This movie definitely holds cult classic status. I remember seeing the trailer for the first time and I got so excited that my heart felt like it was beating out of my chest. Finally, a movie to represent my path. It was certainly a turning point for witchcraft in contemporary media.
Even with a Dianic Wiccan High Priestess on staff, Hollywood still managed to fudge it up. Pat Devin, the High Priestess, was the technical adviser on the film and lent her experience as a practicing Wiccan during pre-production. And while actual incantations and rites were the basis for the rituals and spells, the final cut of those scenes presented as cloddish and gawky.
Not All Witches Are White Women
This is beyond insulting to countless practitioners across the globe and it’s been going on for as long as Hollywood has been able to control the narrative. To think that witches are only made up of white women is absolutely absurd.

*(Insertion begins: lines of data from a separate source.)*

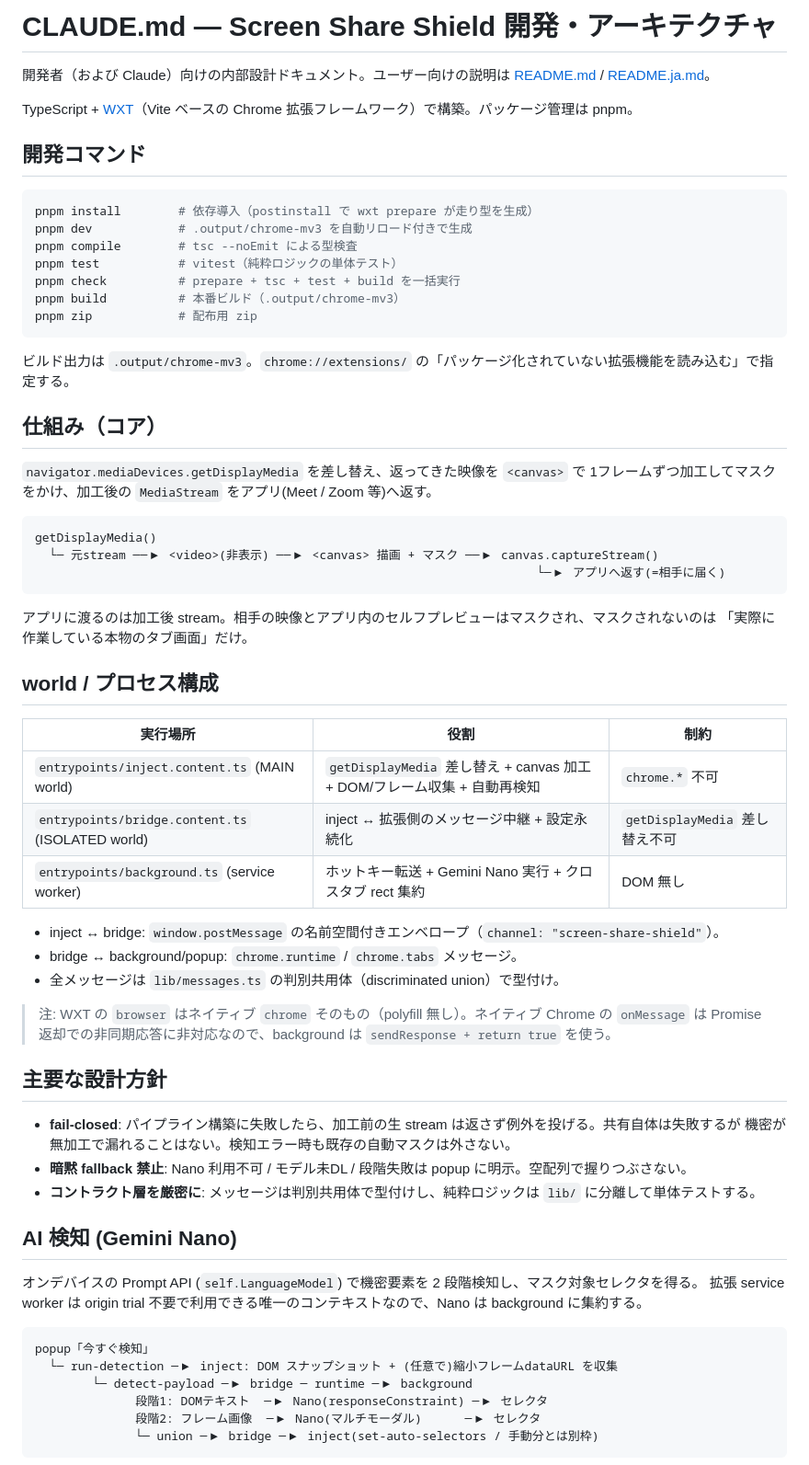
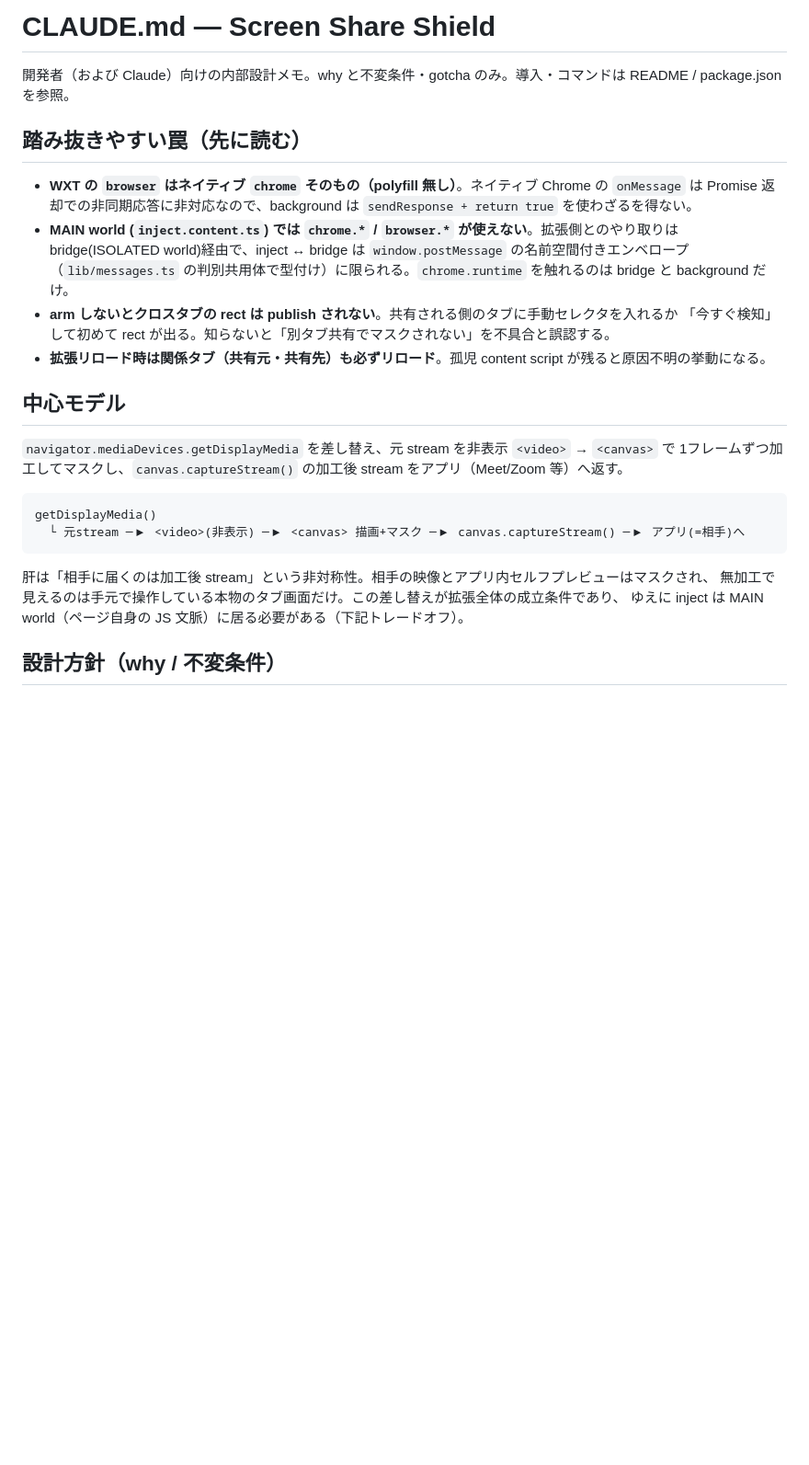
Before and after one commit to kokoichi206-sandbox/screen-share-shield, a Markdown page: CLAUDE.md, the part around one of its changes. Shown at 92% size. Rendered like a GitHub page; blank space fills up the shorter version.

````diff
--- a/CLAUDE.md
+++ b/CLAUDE.md
@@ -1,70 +1,31 @@
-# CLAUDE.md — Screen Share Shield 開発・アーキテクチャ
+# CLAUDE.md — Screen Share Shield
 
-開発者（および Claude）向けの内部設計ドキュメント。ユーザー向けの説明は [README.md](./README.md) / [README.ja.md](./README.ja.md)。
+開発者（および Claude）向けの内部設計メモ。why と不変条件・gotcha のみ。導入・コマンドは README / package.json を参照。
 
-TypeScript + [WXT](https://wxt.dev)（Vite ベースの Chrome 拡張フレームワーク）で構築。パッケージ管理は pnpm。
+## 踏み抜きやすい罠（先に読む）
 
-## 開発コマンド
+- **WXT の `browser` はネイティブ `chrome` そのもの（polyfill 無し）**。ネイティブ Chrome の `onMessage` は
+  Promise 返却での非同期応答に非対応なので、background は `sendResponse + return true` を使わざるを得ない。
+- **MAIN world (`inject.content.ts`) では `chrome.*` / `browser.*` が使えない**。拡張側とのやり取りは
+  bridge(ISOLATED world)経由で、inject ↔ bridge は `window.postMessage` の名前空間付きエンベロープ
+  （`lib/messages.ts` の判別共用体で型付け）に限られる。`chrome.runtime` を触れるのは bridge と background だけ。
+- **arm しないとクロスタブの rect は publish されない**。共有される側のタブに手動セレクタを入れるか
+  「今すぐ検知」して初めて rect が出る。知らないと「別タブ共有でマスクされない」を不具合と誤認する。
+- **拡張リロード時は関係タブ（共有元・共有先）も必ずリロード**。孤児 content script が残ると原因不明の挙動になる。
 
-```sh
-pnpm install        # 依存導入（postinstall で wxt prepare が走り型を生成）
-pnpm dev            # .output/chrome-mv3 を自動リロード付きで生成
-pnpm compile        # tsc --noEmit による型検査
-pnpm test           # vitest（純粋ロジックの単体テスト）
-pnpm check          # prepare + tsc + test + build を一括実行
-pnpm build          # 本番ビルド（.output/chrome-mv3）
-pnpm zip            # 配布用 zip
-```
+## 中心モデル
 
-ビルド出力は `.output/chrome-mv3`。`chrome://extensions/` の「パッケージ化されていない拡張機能を読み込む」で指定する。
-
-## 仕組み（コア）
-
-`navigator.mediaDevices.getDisplayMedia` を差し替え、返ってきた映像を `<canvas>` で
-1フレームずつ加工してマスクをかけ、加工後の `MediaStream` をアプリ(Meet / Zoom 等)へ返す。
+`navigator.mediaDevices.getDisplayMedia` を差し替え、元 stream を非表示 `<video>` → `<canvas>` で
+1フレームずつ加工してマスクし、`canvas.captureStream()` の加工後 stream をアプリ（Meet/Zoom 等）へ返す。
 
 ```
 getDisplayMedia()
-  └─ 元stream ──▶ <video>(非表示) ──▶ <canvas> 描画 + マスク ──▶ canvas.captureStream()
-                                                                      └─▶ アプリへ返す(=相手に届く)
+  └ 元stream ─▶ <video>(非表示) ─▶ <canvas> 描画+マスク ─▶ canvas.captureStream() ─▶ アプリ(=相手)へ
 ```
 
-アプリに渡るのは加工後 stream。相手の映像とアプリ内のセルフプレビューはマスクされ、マスクされないのは
-「実際に作業している本物のタブ画面」だけ。
+肝は「相手に届くのは加工後 stream」という非対称性。相手の映像とアプリ内セルフプレビューはマスクされ、
+無加工で見えるのは手元で操作している本物のタブ画面だけ。この差し替えが拡張全体の成立条件であり、
+ゆえに inject は MAIN world（ページ自身の JS 文脈）に居る必要がある（下記トレードオフ）。
 
-## world / プロセス構成
+## 設計方針（why / 不変条件）
 
-| 実行場所 | 役割 | 制約 |
-| --- | --- | --- |
-| `entrypoints/inject.content.ts` (MAIN world) | `getDisplayMedia` 差し替え + canvas 加工 + DOM/フレーム収集 + 自動再検知 | `chrome.*` 不可 |
-| `entrypoints/bridge.content.ts` (ISOLATED world) | inject ↔ 拡張側のメッセージ中継 + 設定永続化 | `getDisplayMedia` 差し替え不可 |
-| `entrypoints/background.ts` (service worker) | ホットキー転送 + Gemini Nano 実行 + クロスタブ rect 集約 | DOM 無し |
-
-- inject ↔ bridge: `window.postMessage` の名前空間付きエンベロープ（`channel: "screen-share-shield"`）。
-- bridge ↔ background/popup: `chrome.runtime` / `chrome.tabs` メッセージ。
-- 全メッセージは `lib/messages.ts` の判別共用体（discriminated union）で型付け。
-
-> 注: WXT の `browser` はネイティブ `chrome` そのもの（polyfill 無し）。ネイティブ Chrome の
-> `onMessage` は Promise 返却での非同期応答に非対応なので、background は `sendResponse + return true` を使う。
-
-## 主要な設計方針
-
-- **fail-closed**: パイプライン構築に失敗したら、加工前の生 stream は返さず例外を投げる。共有自体は失敗するが
-  機密が無加工で漏れることはない。検知エラー時も既存の自動マスクは外さない。
-- **暗黙 fallback 禁止**: Nano 利用不可 / モデル未DL / 段階失敗は popup に明示。空配列で握りつぶさない。
-- **コントラクト層を厳密に**: メッセージは判別共用体で型付けし、純粋ロジックは `lib/` に分離して単体テストする。
-
-## AI 検知 (Gemini Nano)
-
-オンデバイスの Prompt API (`self.LanguageModel`) で機密要素を 2 段階検知し、マスク対象セレクタを得る。
-拡張 service worker は origin trial 不要で利用できる唯一のコンテキストなので、Nano は background に集約する。
-
-```
-popup「今すぐ検知」
-  └─ run-detection ─▶ inject: DOM スナップショット + (任意で)縮小フレームdataURL を収集
-        └─ detect-payload ─▶ bridge ─ runtime ─▶ background
-              段階1: DOMテキスト  ─▶ Nano(responseConstraint) ─▶ セレクタ
-              段階2: フレーム画像  ─▶ Nano(マルチモーダル)      ─▶ セレクタ
-              └─ union ─▶ bridge ─▶ inject(set-auto-selectors / 手動分とは別枠)
-```
-
````
Also changed, not shown: other parts of CLAUDE.md (+29 -92 lines).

Beyond the whitewashing, any supporting minority characters fall prey to inaccurate representation and racist storylines. Typical categories where POC witches are put are either the BFF to the protagonist practitioner or the witch who sacrifices, hexes, and invokes evil.
Despicable. Do better Hollywood.
Witches Are Not the Hideous Hags They Are Portrayed To Be
The Wicked Witch of the West got top billing in The Wizard of Oz. Directly tied to her fame is the green skin, hooked nose, warts, scraggly black hair, high screechy voice, and long fingers to wave in the faces of children. She rode a broom, donned a pointy hat, and just as her name aptly identifies, she was indeed wicked.
This stereotype created by L. Frank Baum in 1900 continues to this day. Winifred Sanderson from Hocus Pocus is another witch shown as unsightly with her bad attitude and buckteeth. Images of old hags and crones are conjured in fairytales. Alas, in reality the facts are quite opposite.
Witches are beautiful and come in all different shapes, sizes, colors, and genders. Simply put, we’re hot. We’re brave. We’re confident. We’re inspired to follow our intuition, even when it’s scary.
Witches Are Not Selfish
In a lot of plots concerning witchcraft, the practitioner is portrayed as performing spellwork only for themselves. The Evil Queen in Snow White, for example, went to great lengths to cast a glamour, poison a piece of fruit, and utilize tricky tactics all for vain endeavors. The cannibalistic witch in Hansel and Gretel lured children with candy and cookies in order to eat them. And in ‘The Witches’ we see practitioners looking to obliterate children completely.
In reality, the majority of witches are actually quite public-spirited and altruistic. I personally cast for the people in my life and collectively for the highest good. There’s just something about stepping into your power and knowing you can help others out and I see this more often than not in the community.
Witches Do Not Exist to Serve Men
Put any man at the storytelling helm, give him the task of writing a witchcraft tale, and 99.999% of the time the witch will be ruled by masculine influence. Another sad, tired trope, this paints witches as subservient to men. What a joke.
I think witches carry this patriarchal weight tied to fear. A strong, powerful witch who knows just how powerful they are is terrifying to those who do not understand them. The notion that a witch is indebted or duty-bound to a man has been paraded around in TV shows and movies for decades. As it really is, witches ARE strong and powerful. In no way, shape, or form is a witch duty-bound to men, nor can a man define them – no matter how badly they may try or want to.
You know, I’m not sure Hollywood will ever get it right. I believe the continuation of these tropes, storylines, and plots could use an obvious overhaul. It’s been 82 long years since The Wizard of Oz first donned the silver screen. Don’t you think it’s time for a change?
I want to see different kinds of people in shows and movies. I want to see different bodies and personalities and backgrounds in the stories as the main characters. The history and culture behind witchcraft is so rich and diverse, it only makes sense to me that we embrace and celebrate it.
Hopefully one day Hollywood will really try. Try at inclusion and diversity – not just to tick boxes, but to be real. One can only hope.